Were you trying to fob me off? You told me that you could not locate my account, then instantly said the number you held was suspect. How did you find a number for me while simultaneously being unable to find my account? That is no small discrepancy, and I like to have things in writing in case of such contradictions.
I have been wholly unimpressed with your responses thus far. You contradicted yourself, failed to defend that when challenged, did not satisfactorily answer any of my resulting questions, and sent very staid replies despite my attempts to inject humour into what has been a very tedious episode.
Can you confirm that, when Michael Schumacher injured himself earlier this year, they induced his coma by giving him some Bank Of Scotland emails to read? Frankly, I put far more effort than was strictly necessary into this communication, and have been left thoroughly bored as a result.

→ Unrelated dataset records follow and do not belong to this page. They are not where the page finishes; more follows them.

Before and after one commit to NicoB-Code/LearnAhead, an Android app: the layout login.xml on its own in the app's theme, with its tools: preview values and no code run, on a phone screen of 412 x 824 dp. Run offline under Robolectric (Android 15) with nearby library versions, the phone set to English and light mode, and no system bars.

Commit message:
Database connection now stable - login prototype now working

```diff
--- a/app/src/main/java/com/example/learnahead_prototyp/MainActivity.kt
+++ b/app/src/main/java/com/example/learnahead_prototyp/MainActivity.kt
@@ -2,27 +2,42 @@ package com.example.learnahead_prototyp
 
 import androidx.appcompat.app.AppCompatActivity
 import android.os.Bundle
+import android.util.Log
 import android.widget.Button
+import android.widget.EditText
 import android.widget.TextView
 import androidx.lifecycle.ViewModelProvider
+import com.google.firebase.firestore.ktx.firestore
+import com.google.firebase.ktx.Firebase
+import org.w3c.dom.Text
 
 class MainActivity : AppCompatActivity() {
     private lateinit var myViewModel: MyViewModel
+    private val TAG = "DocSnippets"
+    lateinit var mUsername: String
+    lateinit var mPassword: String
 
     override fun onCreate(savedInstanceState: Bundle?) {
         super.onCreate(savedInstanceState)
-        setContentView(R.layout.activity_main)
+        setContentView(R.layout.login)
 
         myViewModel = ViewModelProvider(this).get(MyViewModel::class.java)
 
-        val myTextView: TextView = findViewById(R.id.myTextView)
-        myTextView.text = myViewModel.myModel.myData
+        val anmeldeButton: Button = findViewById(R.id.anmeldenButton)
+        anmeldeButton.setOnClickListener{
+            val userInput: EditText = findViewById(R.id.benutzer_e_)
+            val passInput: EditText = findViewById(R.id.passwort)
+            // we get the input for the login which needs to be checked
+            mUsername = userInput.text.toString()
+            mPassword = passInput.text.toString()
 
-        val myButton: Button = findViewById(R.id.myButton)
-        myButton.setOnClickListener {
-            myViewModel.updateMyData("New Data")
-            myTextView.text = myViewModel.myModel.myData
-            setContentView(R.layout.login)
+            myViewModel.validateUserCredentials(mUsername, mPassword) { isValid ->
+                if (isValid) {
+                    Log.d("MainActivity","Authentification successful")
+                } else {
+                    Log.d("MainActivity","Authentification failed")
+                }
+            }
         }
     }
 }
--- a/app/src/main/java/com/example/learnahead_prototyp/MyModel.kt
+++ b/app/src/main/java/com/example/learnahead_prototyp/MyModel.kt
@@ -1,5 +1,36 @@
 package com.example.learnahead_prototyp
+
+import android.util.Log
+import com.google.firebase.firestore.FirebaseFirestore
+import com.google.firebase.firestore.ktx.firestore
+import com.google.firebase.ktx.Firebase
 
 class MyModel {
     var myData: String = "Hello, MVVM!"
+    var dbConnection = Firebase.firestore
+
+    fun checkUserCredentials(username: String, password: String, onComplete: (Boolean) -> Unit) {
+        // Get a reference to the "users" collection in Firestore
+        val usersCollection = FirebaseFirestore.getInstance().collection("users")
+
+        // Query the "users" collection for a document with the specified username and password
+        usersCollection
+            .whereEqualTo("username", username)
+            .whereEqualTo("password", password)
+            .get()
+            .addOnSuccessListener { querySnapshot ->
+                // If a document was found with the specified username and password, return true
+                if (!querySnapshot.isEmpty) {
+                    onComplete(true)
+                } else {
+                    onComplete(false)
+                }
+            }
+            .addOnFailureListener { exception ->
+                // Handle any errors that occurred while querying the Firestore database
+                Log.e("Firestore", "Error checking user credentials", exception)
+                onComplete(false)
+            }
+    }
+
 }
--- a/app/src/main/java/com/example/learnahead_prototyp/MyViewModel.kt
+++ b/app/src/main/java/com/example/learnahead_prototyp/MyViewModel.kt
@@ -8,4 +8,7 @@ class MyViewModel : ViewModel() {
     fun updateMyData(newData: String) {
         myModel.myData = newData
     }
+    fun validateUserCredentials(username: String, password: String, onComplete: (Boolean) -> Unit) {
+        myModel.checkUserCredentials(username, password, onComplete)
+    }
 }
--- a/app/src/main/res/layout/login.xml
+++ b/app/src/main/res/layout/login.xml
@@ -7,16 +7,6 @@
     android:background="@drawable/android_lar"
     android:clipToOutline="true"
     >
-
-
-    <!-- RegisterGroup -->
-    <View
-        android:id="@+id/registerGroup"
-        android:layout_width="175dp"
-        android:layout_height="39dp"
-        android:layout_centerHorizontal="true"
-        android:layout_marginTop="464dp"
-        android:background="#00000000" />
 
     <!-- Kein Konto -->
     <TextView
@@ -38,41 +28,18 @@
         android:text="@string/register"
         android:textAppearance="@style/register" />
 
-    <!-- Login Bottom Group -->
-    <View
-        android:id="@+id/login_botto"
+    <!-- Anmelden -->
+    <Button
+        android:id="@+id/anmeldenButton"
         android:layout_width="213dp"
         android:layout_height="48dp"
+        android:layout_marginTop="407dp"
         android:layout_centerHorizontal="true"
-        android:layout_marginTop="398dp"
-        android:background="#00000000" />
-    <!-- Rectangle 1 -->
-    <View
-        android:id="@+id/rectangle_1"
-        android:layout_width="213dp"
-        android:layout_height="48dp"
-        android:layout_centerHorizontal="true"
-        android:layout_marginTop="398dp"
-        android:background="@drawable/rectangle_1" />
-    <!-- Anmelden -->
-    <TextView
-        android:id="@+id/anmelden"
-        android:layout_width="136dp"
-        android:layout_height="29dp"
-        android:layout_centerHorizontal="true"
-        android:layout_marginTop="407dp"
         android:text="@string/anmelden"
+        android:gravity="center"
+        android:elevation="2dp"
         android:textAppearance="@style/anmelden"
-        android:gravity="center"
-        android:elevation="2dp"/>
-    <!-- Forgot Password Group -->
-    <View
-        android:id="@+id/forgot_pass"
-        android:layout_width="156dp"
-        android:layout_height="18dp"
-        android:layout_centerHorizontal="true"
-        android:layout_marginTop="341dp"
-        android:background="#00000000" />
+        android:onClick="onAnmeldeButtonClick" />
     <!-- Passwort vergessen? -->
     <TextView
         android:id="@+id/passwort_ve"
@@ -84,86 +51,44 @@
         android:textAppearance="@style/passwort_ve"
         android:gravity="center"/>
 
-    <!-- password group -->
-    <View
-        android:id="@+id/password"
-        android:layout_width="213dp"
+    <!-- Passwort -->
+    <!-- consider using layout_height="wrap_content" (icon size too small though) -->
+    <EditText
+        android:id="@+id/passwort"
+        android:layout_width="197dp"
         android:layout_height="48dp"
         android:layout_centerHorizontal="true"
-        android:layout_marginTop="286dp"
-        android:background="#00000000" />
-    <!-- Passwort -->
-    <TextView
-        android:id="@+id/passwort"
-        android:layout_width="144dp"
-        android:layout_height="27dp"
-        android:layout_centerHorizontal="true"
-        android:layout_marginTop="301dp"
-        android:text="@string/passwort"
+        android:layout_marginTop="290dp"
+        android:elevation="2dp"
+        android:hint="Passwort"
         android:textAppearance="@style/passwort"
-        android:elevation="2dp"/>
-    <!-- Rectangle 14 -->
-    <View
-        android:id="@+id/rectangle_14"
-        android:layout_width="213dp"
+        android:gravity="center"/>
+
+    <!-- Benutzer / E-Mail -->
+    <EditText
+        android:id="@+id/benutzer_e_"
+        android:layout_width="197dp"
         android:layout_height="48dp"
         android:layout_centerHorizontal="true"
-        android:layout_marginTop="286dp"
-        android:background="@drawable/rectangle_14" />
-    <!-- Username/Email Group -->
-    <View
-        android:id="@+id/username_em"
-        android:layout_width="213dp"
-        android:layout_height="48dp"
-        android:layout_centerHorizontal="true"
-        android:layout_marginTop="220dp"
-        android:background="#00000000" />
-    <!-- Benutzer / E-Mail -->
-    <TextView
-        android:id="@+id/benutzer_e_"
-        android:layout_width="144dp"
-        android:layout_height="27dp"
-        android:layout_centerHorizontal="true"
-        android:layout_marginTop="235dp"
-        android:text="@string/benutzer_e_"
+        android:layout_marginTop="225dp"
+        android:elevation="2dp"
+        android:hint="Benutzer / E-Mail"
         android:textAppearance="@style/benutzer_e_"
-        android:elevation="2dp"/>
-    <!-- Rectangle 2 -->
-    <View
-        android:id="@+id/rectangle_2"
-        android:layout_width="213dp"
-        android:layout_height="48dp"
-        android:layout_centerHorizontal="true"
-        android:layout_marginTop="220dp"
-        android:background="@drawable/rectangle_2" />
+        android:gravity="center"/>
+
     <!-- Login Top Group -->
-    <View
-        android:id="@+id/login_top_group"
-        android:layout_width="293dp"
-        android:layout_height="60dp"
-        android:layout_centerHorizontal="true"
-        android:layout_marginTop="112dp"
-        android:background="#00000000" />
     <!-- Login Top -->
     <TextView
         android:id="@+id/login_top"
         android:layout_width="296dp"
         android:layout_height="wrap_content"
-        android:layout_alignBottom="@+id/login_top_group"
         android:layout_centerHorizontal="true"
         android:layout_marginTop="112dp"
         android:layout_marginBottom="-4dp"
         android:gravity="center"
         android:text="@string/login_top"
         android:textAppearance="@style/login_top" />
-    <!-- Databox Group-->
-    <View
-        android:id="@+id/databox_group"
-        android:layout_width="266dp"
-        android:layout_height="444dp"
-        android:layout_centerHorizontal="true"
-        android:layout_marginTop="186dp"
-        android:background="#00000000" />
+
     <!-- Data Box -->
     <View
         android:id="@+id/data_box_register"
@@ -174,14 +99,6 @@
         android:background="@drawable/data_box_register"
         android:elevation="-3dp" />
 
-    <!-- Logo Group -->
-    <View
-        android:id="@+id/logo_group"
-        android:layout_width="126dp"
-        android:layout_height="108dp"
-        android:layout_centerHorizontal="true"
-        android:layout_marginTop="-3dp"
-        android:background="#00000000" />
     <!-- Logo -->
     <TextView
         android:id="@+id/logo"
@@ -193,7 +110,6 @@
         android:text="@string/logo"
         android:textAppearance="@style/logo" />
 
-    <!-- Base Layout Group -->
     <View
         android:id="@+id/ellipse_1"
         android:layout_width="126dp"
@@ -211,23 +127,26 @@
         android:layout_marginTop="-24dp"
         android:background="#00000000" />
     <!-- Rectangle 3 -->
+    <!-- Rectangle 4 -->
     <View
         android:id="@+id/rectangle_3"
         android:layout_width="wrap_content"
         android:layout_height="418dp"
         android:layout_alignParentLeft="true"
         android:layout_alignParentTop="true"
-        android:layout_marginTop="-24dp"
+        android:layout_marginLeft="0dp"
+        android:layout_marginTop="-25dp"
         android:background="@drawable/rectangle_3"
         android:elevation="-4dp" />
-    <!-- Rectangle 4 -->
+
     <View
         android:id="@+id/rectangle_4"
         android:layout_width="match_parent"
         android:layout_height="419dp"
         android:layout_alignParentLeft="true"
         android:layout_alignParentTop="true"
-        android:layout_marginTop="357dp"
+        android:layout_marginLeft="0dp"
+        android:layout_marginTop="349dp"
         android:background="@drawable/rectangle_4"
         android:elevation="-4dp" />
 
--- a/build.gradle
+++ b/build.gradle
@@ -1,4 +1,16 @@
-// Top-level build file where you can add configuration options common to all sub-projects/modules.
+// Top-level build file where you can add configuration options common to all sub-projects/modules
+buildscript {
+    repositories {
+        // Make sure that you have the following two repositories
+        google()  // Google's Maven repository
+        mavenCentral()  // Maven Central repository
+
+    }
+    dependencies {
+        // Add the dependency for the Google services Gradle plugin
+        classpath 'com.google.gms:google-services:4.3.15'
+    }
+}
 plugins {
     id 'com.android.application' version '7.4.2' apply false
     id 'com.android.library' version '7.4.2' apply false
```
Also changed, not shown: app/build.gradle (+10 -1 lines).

I would take this further, if I thought there was any point. Congratulations, incompetence and drudgery wins to live another day. You fought the battle well, successfully defeating the customer by blindly ignoring his questions asked on the back of your own inconsistent statements. Well done. They will probably promote you.
Jordan R.A. Mills Esq Esq Esq Esq Esq Esq
PS: I have published my first three letters to you online. They have totalled 118 views. If you want to get anywhere near the 5000 views I reached at the weekend, you need to be far more interesting or drastically increase your contentiousness. Your previous replies are so dull there is little merit in reproducing them. They would fail to set the world alight even if soaked in petrol and used as tinder.
PPS: If you can find an up-to-date, geographically accurate number for [my local] branch, you should call it. Maybe Jane will share some of her warmth and wisdom, and reveal to you how she was able to find my own phone number just by – shock, horror – looking at the same records you have access to.
*Jane is definitely not her name, I have changed it for publication.
In addition, I received a letter in the mail the day after I sent this, in which the complaint handler announced a stalemate and said he was closing the complaint.